**Problem**.
Only the pictures are to be omitted; everything else in the listing must be reproduced exactly.

**Records provided**.
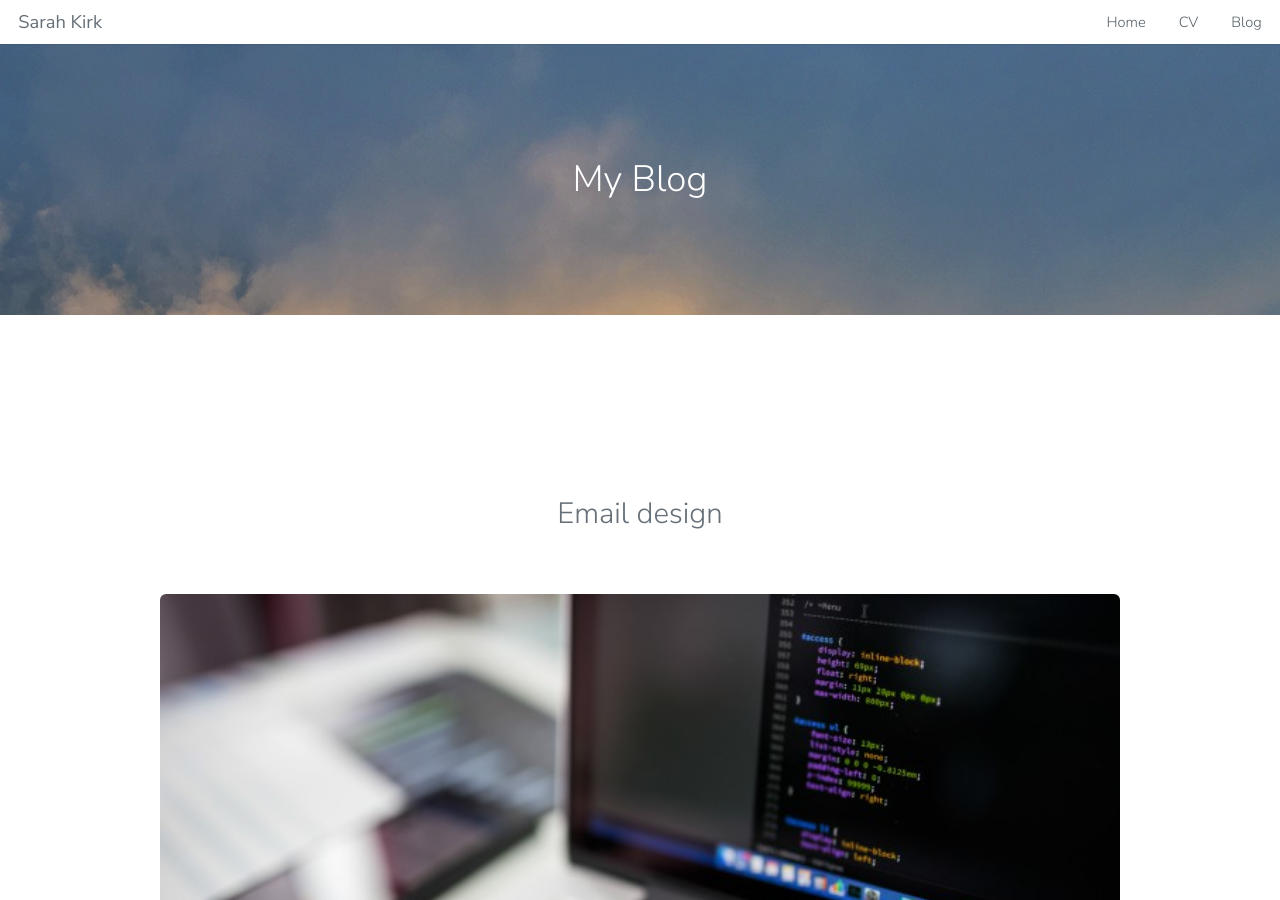
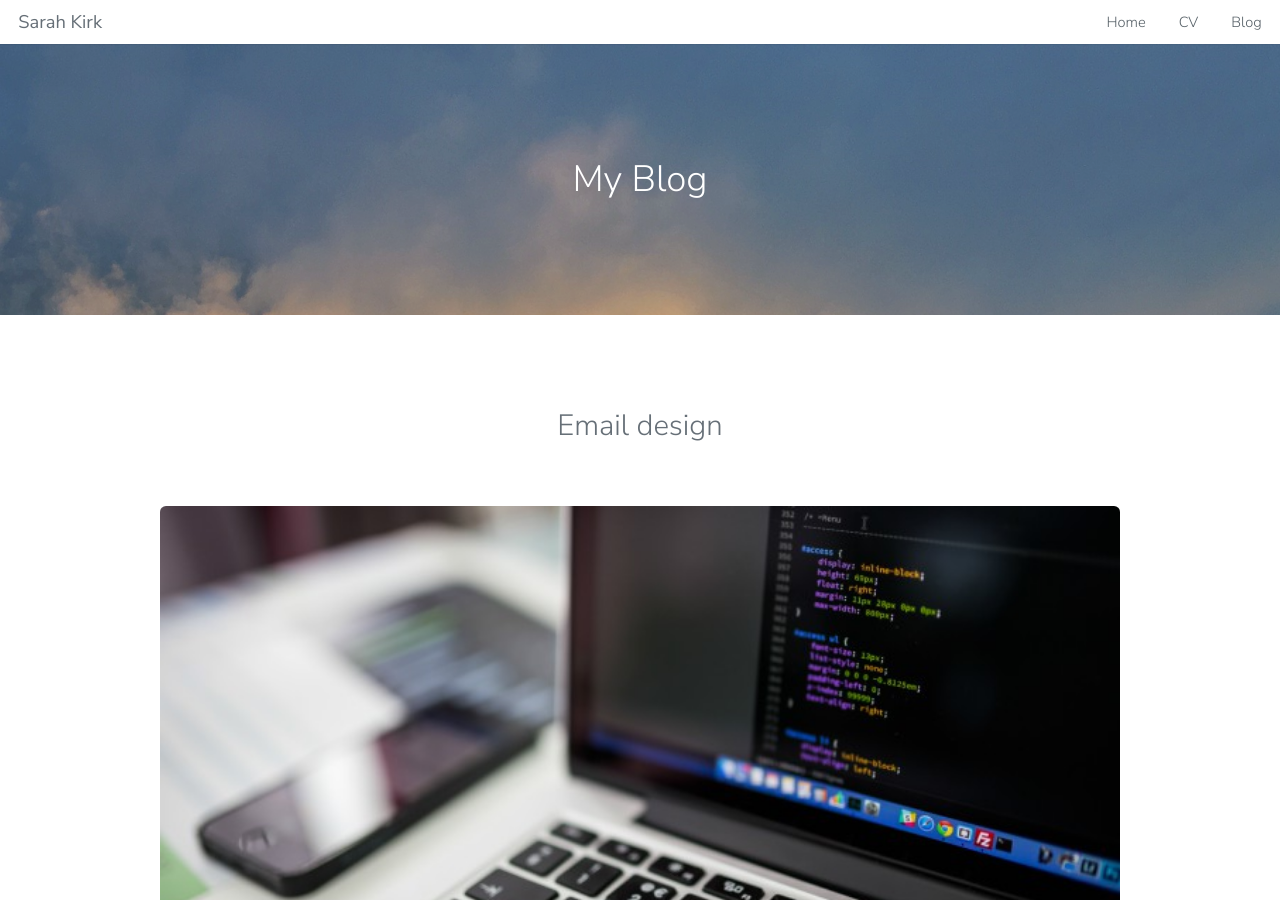
Before and after one commit to Kharsikar/kharsikar.github.io, a Jekyll site: the page built from blog.html, in a window 1280 px wide and 900 px high. Built offline with Jekyll 4.4.1, drawn with Linux system fonts in a browser that asks for light colours.

Commit message:
Removed a wrapper class
 as it was causing too much spacing in the layout

```diff
--- a/blog.html
+++ b/blog.html
@@ -8,7 +8,7 @@ layout: default
         <h2>My Blog</h2>
     </div>
 </section>
-<section id="main" class="wrapper style1">
+<section id="main" class="style1">
     {% for post in site.posts %}
         <div class="wrapper {% cycle 'style1', 'style2' %}">
             <header class="major">
```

**Response**.
Before and after one commit to Kharsikar/kharsikar.github.io, a Jekyll site: the page built from blog.html, in a window 1280 px wide and 900 px high. Built offline with Jekyll 4.4.1, drawn with Linux system fonts in a browser that asks for light colours.

Commit message:
Removed a wrapper class
 as it was causing too much spacing in the layout

```diff
--- a/blog.html
+++ b/blog.html
@@ -8,7 +8,7 @@ layout: default
         <h2>My Blog</h2>
     </div>
 </section>
-<section id="main" class="wrapper style1">
+<section id="main" class="style1">
     {% for post in site.posts %}
         <div class="wrapper {% cycle 'style1', 'style2' %}">
             <header class="major">
```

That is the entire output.